WORK TO COMPLETE:
Would you please give all the lines below again, exactly as they stand?

[Source data]
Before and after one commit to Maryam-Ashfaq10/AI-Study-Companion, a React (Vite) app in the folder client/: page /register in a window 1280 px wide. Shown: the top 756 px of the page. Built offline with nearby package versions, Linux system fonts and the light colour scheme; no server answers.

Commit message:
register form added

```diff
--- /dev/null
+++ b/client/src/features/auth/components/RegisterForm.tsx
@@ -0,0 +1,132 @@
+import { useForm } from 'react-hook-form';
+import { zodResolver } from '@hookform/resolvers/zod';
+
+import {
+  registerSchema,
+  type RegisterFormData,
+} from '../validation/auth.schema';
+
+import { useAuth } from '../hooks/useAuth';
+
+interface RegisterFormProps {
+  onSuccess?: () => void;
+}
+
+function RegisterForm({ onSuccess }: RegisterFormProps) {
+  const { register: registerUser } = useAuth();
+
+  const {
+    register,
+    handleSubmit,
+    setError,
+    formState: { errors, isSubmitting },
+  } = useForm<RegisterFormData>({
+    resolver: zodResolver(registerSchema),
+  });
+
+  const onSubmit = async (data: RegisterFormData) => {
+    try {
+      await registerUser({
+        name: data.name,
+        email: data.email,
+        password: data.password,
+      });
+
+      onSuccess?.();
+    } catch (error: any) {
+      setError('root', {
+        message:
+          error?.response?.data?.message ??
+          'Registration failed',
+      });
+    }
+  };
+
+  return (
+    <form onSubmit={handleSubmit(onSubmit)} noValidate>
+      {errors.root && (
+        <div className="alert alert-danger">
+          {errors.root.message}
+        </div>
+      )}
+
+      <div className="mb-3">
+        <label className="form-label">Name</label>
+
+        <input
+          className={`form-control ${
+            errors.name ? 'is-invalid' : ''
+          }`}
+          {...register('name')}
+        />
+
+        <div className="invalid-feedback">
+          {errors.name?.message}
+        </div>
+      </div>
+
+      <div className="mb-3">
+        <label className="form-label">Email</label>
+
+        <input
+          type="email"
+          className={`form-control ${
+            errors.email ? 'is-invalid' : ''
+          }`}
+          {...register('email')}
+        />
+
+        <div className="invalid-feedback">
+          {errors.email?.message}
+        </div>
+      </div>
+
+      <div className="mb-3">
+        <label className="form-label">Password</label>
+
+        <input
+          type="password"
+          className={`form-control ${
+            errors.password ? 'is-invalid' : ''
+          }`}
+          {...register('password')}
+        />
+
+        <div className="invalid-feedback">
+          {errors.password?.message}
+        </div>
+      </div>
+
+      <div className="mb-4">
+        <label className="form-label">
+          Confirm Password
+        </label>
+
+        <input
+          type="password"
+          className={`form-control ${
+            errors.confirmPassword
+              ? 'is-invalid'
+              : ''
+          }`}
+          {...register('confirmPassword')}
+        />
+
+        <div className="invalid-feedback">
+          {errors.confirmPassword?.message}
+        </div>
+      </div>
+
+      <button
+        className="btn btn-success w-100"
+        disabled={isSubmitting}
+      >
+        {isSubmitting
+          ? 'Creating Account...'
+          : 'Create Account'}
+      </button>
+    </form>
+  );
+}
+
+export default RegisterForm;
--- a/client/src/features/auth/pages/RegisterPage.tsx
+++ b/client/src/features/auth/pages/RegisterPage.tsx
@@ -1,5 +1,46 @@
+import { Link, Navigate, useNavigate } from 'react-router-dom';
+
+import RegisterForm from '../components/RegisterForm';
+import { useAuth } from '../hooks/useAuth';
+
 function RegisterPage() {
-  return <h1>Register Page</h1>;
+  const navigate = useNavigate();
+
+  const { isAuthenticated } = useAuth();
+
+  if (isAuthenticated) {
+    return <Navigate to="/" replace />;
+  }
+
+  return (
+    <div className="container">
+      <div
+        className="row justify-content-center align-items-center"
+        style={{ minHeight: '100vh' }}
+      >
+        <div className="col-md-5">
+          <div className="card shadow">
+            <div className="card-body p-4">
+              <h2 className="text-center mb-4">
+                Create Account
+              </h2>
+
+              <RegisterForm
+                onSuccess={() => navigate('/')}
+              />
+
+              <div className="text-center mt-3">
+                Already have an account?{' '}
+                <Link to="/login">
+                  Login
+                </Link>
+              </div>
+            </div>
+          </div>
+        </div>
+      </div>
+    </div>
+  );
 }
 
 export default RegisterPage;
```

THE COMPLETED TASK:
Before and after one commit to Maryam-Ashfaq10/AI-Study-Companion, a React (Vite) app in the folder client/: page /register in a window 1280 px wide. Shown: the top 756 px of the page. Built offline with nearby package versions, Linux system fonts and the light colour scheme; no server answers.

Commit message:
register form added

```diff
--- /dev/null
+++ b/client/src/features/auth/components/RegisterForm.tsx
@@ -0,0 +1,132 @@
+import { useForm } from 'react-hook-form';
+import { zodResolver } from '@hookform/resolvers/zod';
+
+import {
+  registerSchema,
+  type RegisterFormData,
+} from '../validation/auth.schema';
+
+import { useAuth } from '../hooks/useAuth';
+
+interface RegisterFormProps {
+  onSuccess?: () => void;
+}
+
+function RegisterForm({ onSuccess }: RegisterFormProps) {
+  const { register: registerUser } = useAuth();
+
+  const {
+    register,
+    handleSubmit,
+    setError,
+    formState: { errors, isSubmitting },
+  } = useForm<RegisterFormData>({
+    resolver: zodResolver(registerSchema),
+  });
+
+  const onSubmit = async (data: RegisterFormData) => {
+    try {
+      await registerUser({
+        name: data.name,
+        email: data.email,
+        password: data.password,
+      });
+
+      onSuccess?.();
+    } catch (error: any) {
+      setError('root', {
+        message:
+          error?.response?.data?.message ??
+          'Registration failed',
+      });
+    }
+  };
+
+  return (
+    <form onSubmit={handleSubmit(onSubmit)} noValidate>
+      {errors.root && (
+        <div className="alert alert-danger">
+          {errors.root.message}
+        </div>
+      )}
+
+      <div className="mb-3">
+        <label className="form-label">Name</label>
+
+        <input
+          className={`form-control ${
+            errors.name ? 'is-invalid' : ''
+          }`}
+          {...register('name')}
+        />
+
+        <div className="invalid-feedback">
+          {errors.name?.message}
+        </div>
+      </div>
+
+      <div className="mb-3">
+        <label className="form-label">Email</label>
+
+        <input
+          type="email"
+          className={`form-control ${
+            errors.email ? 'is-invalid' : ''
+          }`}
+          {...register('email')}
+        />
+
+        <div className="invalid-feedback">
+          {errors.email?.message}
+        </div>
+      </div>
+
+      <div className="mb-3">
+        <label className="form-label">Password</label>
+
+        <input
+          type="password"
+          className={`form-control ${
+            errors.password ? 'is-invalid' : ''
+          }`}
+          {...register('password')}
+        />
+
+        <div className="invalid-feedback">
+          {errors.password?.message}
+        </div>
+      </div>
+
+      <div className="mb-4">
+        <label className="form-label">
+          Confirm Password
+        </label>
+
+        <input
+          type="password"
+          className={`form-control ${
+            errors.confirmPassword
+              ? 'is-invalid'
+              : ''
+          }`}
+          {...register('confirmPassword')}
+        />
+
+        <div className="invalid-feedback">
+          {errors.confirmPassword?.message}
+        </div>
+      </div>
+
+      <button
+        className="btn btn-success w-100"
+        disabled={isSubmitting}
+      >
+        {isSubmitting
+          ? 'Creating Account...'
+          : 'Create Account'}
+      </button>
+    </form>
+  );
+}
+
+export default RegisterForm;
--- a/client/src/features/auth/pages/RegisterPage.tsx
+++ b/client/src/features/auth/pages/RegisterPage.tsx
@@ -1,5 +1,46 @@
+import { Link, Navigate, useNavigate } from 'react-router-dom';
+
+import RegisterForm from '../components/RegisterForm';
+import { useAuth } from '../hooks/useAuth';
+
 function RegisterPage() {
-  return <h1>Register Page</h1>;
+  const navigate = useNavigate();
+
+  const { isAuthenticated } = useAuth();
+
+  if (isAuthenticated) {
+    return <Navigate to="/" replace />;
+  }
+
+  return (
+    <div className="container">
+      <div
+        className="row justify-content-center align-items-center"
+        style={{ minHeight: '100vh' }}
+      >
+        <div className="col-md-5">
+          <div className="card shadow">
+            <div className="card-body p-4">
+              <h2 className="text-center mb-4">
+                Create Account
+              </h2>
+
+              <RegisterForm
+                onSuccess={() => navigate('/')}
+              />
+
+              <div className="text-center mt-3">
+                Already have an account?{' '}
+                <Link to="/login">
+                  Login
+                </Link>
+              </div>
+            </div>
+          </div>
+        </div>
+      </div>
+    </div>
+  );
 }
 
 export default RegisterPage;
```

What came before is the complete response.